In the middle of April 1862, the 18th Ohio under Turchin’s command
occupied Athens, Alabama, a prosperous town of about 1200 population.
On May 1, however, they were driven out by a combined regular and
partisan Confederate cavalry force of only 112 men and retreated
back to Huntsville. The Confederate cavalry was greeted with cheers
and waving handkerchiefs by the citizens in the streets. Reports
indicate that some Athens civilians may have fired on the Union
troops from their homes as they left. The Confederate forces, however,
quickly pulled out of town.

The next morning Turchin marched into Athens unopposed with at least
three regiments of his brigade.

The townspeople, including the ladies, turned their backs to him
as he rode into town. Turchin was furious with this gesture of impertinence
and told his troops he would close his eyes for a few hours while
they took their pleasure in looting the town and terrorizing its
citizens. He then left them to their depredations for the rest of
the day. At least some of Turchin’s troops stayed a few weeks.

Later testimony indicated that numerous homes, offices, and stores
were pillaged. Money, jewelry, dishware, silver, watches, clothes,
shoes, medical supplies, medical instruments, and anything else
of value were stolen. Furniture, carpets, artwork, and fixtures
were destroyed.

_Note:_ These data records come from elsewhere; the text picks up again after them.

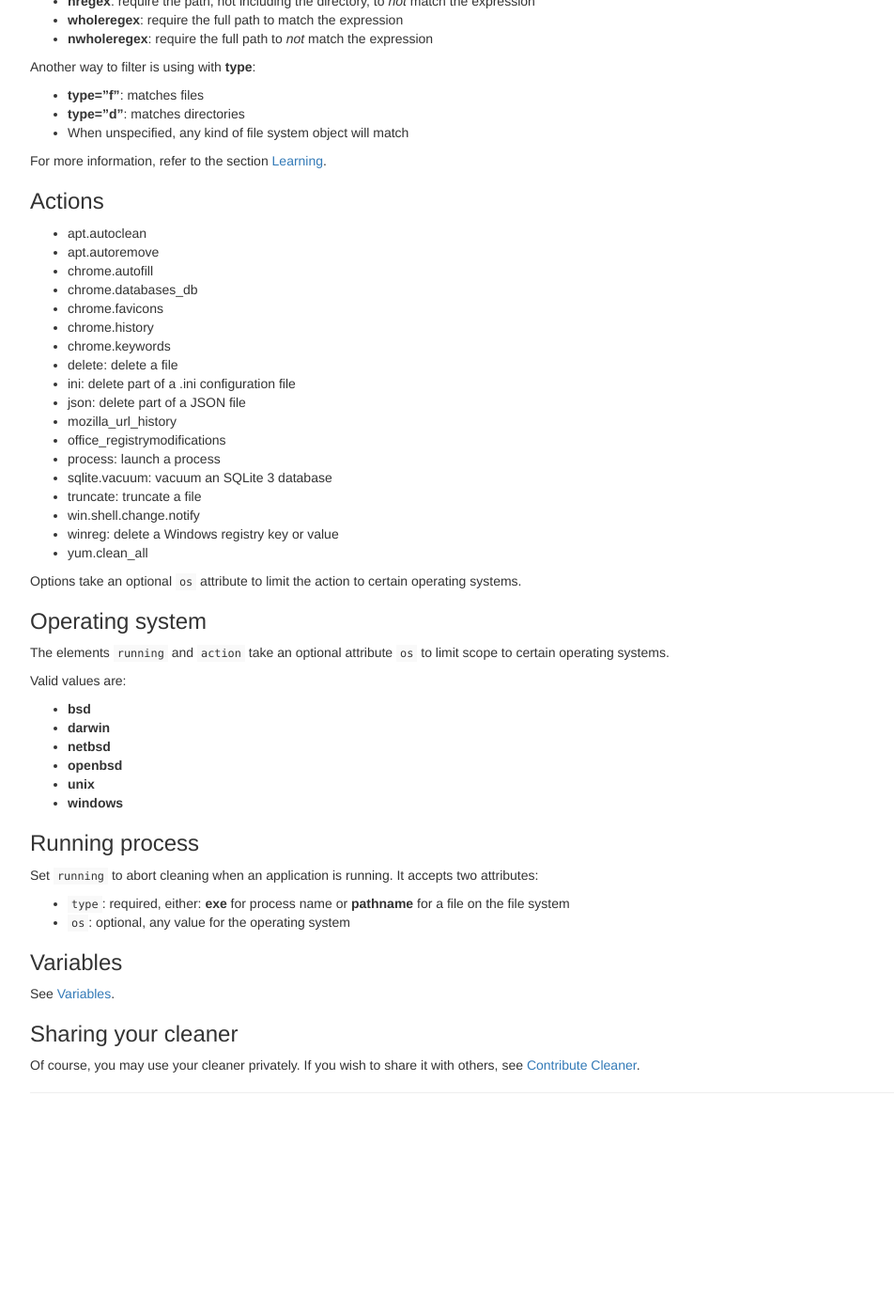
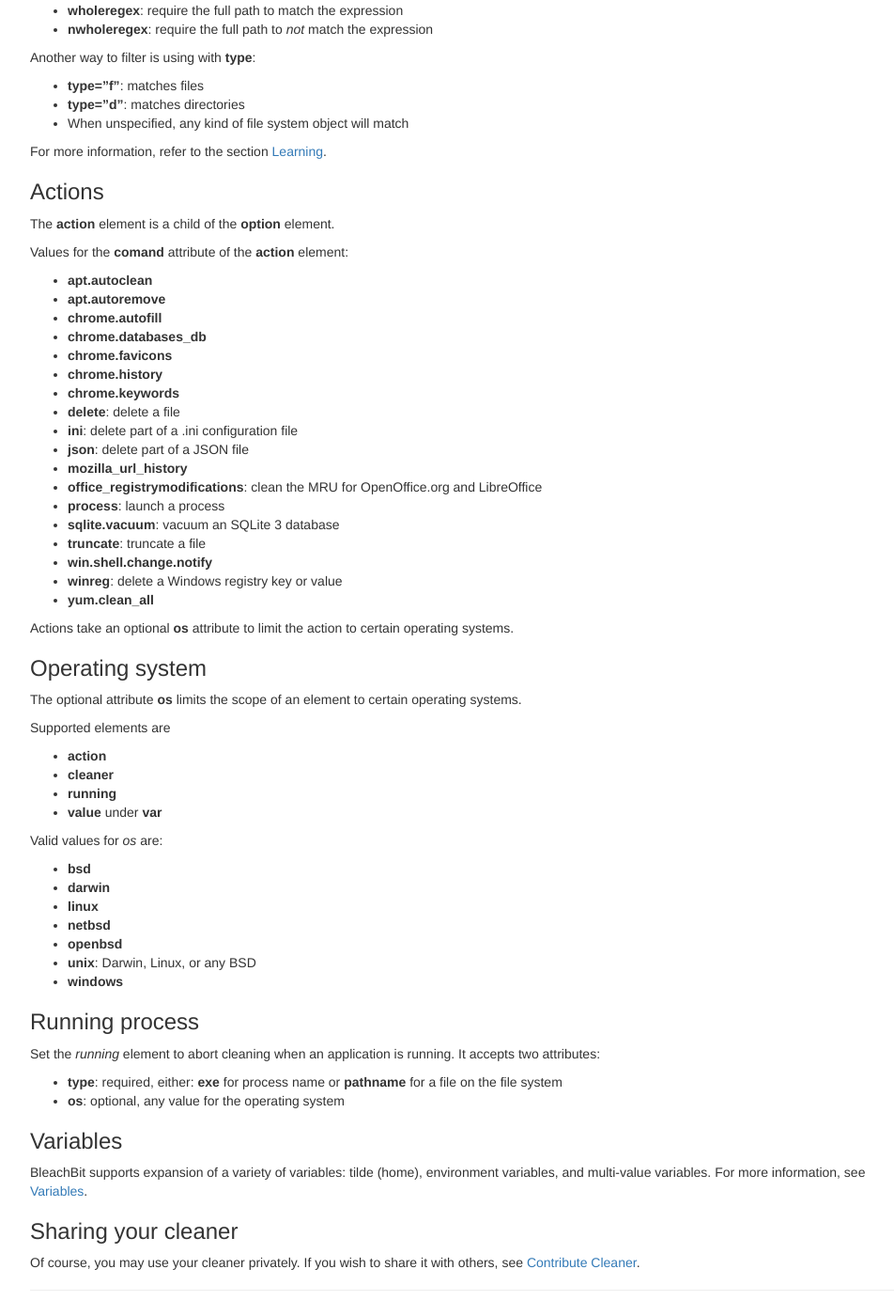
Before and after one commit to bleachbit/docs, a Jekyll site: the page built from _posts/2015-09-25-cleanerml.md, in a window 1280 px wide and 1400 px high, scrolled down 1578 px. Shown: the whole window at 94% size, without its empty margins (233-1185 px from the left). Built offline with Jekyll 4.4.1, drawn with Linux system fonts in a browser that asks for light colours; before the commit the page ends 2802 px from its top, so only the background shows below that; some of the changed text lies outside the part shown.

Commit message:
Make minor changes
- Copy editing
- Add missing value for linux in os attrbute
- Remove reference to Windows XP

````diff
--- a/_posts/2015-09-25-cleanerml.md
+++ b/_posts/2015-09-25-cleanerml.md
@@ -27,16 +27,17 @@ You can think of it as writing XML to delete files, but it is more powerful than
 
 During application startup, BleachBit looks for CleanerML files in a few standard locations:
 
-*   ```/usr/share/bleachbit/cleaners/``` on Linux
-*   ```~/.config/bleachbit/cleaners/``` on Linux
-*   ```share/cleaners/``` relative to the Python script on Linux (useful for running BleachBit from source without installation
-*   ```share\cleaners\``` relative to the BleachBit executable on Windows which typically translates to ```c:\program files\bleachbit\share\cleaners```
+*   `/usr/share/bleachbit/cleaners/` on Linux
+*   `~/.config/bleachbit/cleaners/` on Linux
+*   `share/cleaners/` relative to the Python script on Linux (useful for running BleachBit from source without installation
+*   `share\cleaners\` relative to the BleachBit executable on Windows which typically translates to ```c:\program files\bleachbit\share\cleaners```
     Warning: This directory is deleted when BleachBit is updated or uninstalled.
-*   ```%APPDATA%\BleachBit\cleaners\``` on Windows which typically translates to
-    *   Windows XP: ```C:\Documents and Settings\(username)\Application Data\BleachBit\Cleaners\```
-    *   Windows Vista/7: ```C:\Users\(username)\AppData\Roaming\BleachBit\Cleaners\```
+*   `%APPDATA%\BleachBit\cleaners\` on Windows which typically translates to `C:\Users\(username)\AppData\Roaming\BleachBit\Cleaners\`
 
 Most of these locations are also scanned for [winapp2.ini](/doc/winapp2ini.html) files, but you may only use one winapp2.ini file.
+
+The diagnostics section of the application lists these directories.
+
 
 ### Learning CleanerML
 
@@ -88,51 +89,63 @@ For more information, refer to the section [Learning](#learning-cleanerml).
 
 ### Actions
 
-* apt.autoclean
-* apt.autoremove
-* chrome.autofill
-* chrome.databases_db
-* chrome.favicons
-* chrome.history
-* chrome.keywords
-* delete: delete a file
-* ini: delete part of a .ini configuration file
-* json: delete part of a JSON file
-* mozilla_url_history
-* office_registrymodifications
-* process: launch a process
-* sqlite.vacuum: vacuum an SQLite 3 database
-* truncate: truncate a file
-* win.shell.change.notify
-* winreg: delete a Windows registry key or value
-* yum.clean_all
+The **action** element is a child of the **option** element.
 
-Options take an optional `os` attribute to limit the action to certain operating systems.
+Values for the **comand** attribute of the **action** element:
+
+* **apt.autoclean**
+* **apt.autoremove**
+* **chrome.autofill**
+* **chrome.databases_db**
+* **chrome.favicons**
+* **chrome.history**
+* **chrome.keywords**
+* **delete**: delete a file
+* **ini**: delete part of a .ini configuration file
+* **json**: delete part of a JSON file
+* **mozilla_url_history**
+* **office_registrymodifications**: clean the MRU for OpenOffice.org and LibreOffice
+* **process**: launch a process
+* **sqlite.vacuum**: vacuum an SQLite 3 database
+* **truncate**: truncate a file
+* **win.shell.change.notify**
+* **winreg**: delete a Windows registry key or value
+* **yum.clean_all**
+
+Actions take an optional **os** attribute to limit the action to certain operating systems.
 
 ### Operating system
 
-The elements `running` and `action` take an optional attribute `os` to limit scope to
-certain operating systems.
+The optional attribute **os** limits the scope of an element to certain operating systems.
 
-Valid values are:
+Supported elements are
+
+* **action**
+* **cleaner**
+* **running**
+* **value** under **var**
+
+Valid values for *os* are:
 
 * **bsd**
 * **darwin**
+* **linux**
 * **netbsd**
 * **openbsd**
-* **unix**
+* **unix**: Darwin, Linux, or any BSD
 * **windows**
 
 ### Running process
 
-Set `running` to abort cleaning when an application is running. It accepts two attributes:
+Set the *running* element to abort cleaning when an application is running. It accepts two attributes:
 
-* `type`: required, either: **exe** for process name or **pathname** for a file on the file system
-* `os`: optional, any value for the operating system
+* **type**: required, either: **exe** for process name or **pathname** for a file on the file system
+* **os**: optional, any value for the operating system
 
 ### Variables
 
-See [Variables](/cml/variables.html).
+BleachBit supports expansion of a variety of variables: tilde (home), environment variables, and
+multi-value variables. For more information, see [Variables](/cml/variables.html).
 
 ### Sharing your cleaner
 
````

Books and especially bibles were viciously destroyed.
Numerous testimonies indicated that the soldiers’ language to women
was rude, insulting, threatening, and vulgar. One white woman, the
pregnant wife of a Confederate cavalryman, was singled out and gang-raped,
shortly thereafter dying from a miscarriage. Several black servant
girls were raped, and several more had to fend off attempted rapes.
The commander made his headquarters in the home of a prominent citizen
and refused to let his sick daughter receive any medical treatment.
She subsequently died. Shots were fired into homes and terror reigned.
Some of the troops billeted themselves in the slave quarters on
a nearby plantation for weeks, debauching the females. They roamed
with the males over the surrounding country, plundering and pillaging.

Some Union officers of integrity among Turchin’s troops, however,
reported this to his Division Commander, Major General O. M. Mitchell.
Mitchell immediately rebuked Turchin and notified General Buell
and Secretary of War Stanton. After some delay on the part of Stanton,
General Buell, a very effective officer of high integrity who was
especially concerned that his soldiers conduct themselves with honor,
stepped in and relieved Turchin of command, insisting on his court-martial.

Most of the information in the previous paragraphs was taken from
the court-martial proceedings of August 1862. Brigadier General
James A. Garfield, a future President of the United States, presided
over the court-martial. Turchin and one of his regimental commanders,
Col. Gazlay, were found guilty and dismissed from the Army. Charges
against several other officers were dropped on proof they were only
acting on Turchin’s orders. General Buell approved and signed the

The proceedings of Turchin’s court-martial received considerable
national attention and became the focus of a debate on the prosecution
and conduct of the war. The Chicago newspapers bitterly condemned
Buell for Turchin’s dismissal and court-martial. Their howl for
harsh policies including devastation and plundering by Union armies
was picked up by many other papers. The Radical Republicans in Congress
were especially pushing for a more vigorous and punishing war policy.

Turchin’s wife, evidently a very formidable woman in many regards,
personally went to see Lincoln and persuaded him that not only should
Turchin be reinstated but that he should also be promoted to Brigadier
General: Hearing of this, General Buell protested to Secretary of
War Stanton that:
"If as I hear, the promotion of Colonel
Turchin is contemplated I feel it is my duty to inform you that
he is entirely unfit for it. I placed him in the command of a brigade,
and now find it necessary to relieve him from it in consequence
of his utter failure to enforce discipline and render it efficient."

But within a few days of the court- martial, President Lincoln reinstated
Turchin and promoted him to the rank of Brigadier General. A few
months later Lincoln would make a similar promotion. In November
Lincoln promoted Col. John McNeil, one of the senior officers responsible
for the October 1862 Palmyra Massacre in Missouri, to Brigadier
General. It was obvious that Total War policy had many advocates
in Washington.

Brigadier General Turchin and his wife returned to their home in
Chicago to cheering crowds. He was presented a sword, and a band
played "Lo, the Conquering Hero Comes." On August 30,
General Buell was informed that a large part of Athens, Alabama,
had been burned by Union troops passing through the town.

Source: The Un-Civil War By Mike Scruggs
Truths Your Teacher Never Told You
Copyright 2007 by Universal Media, Inc.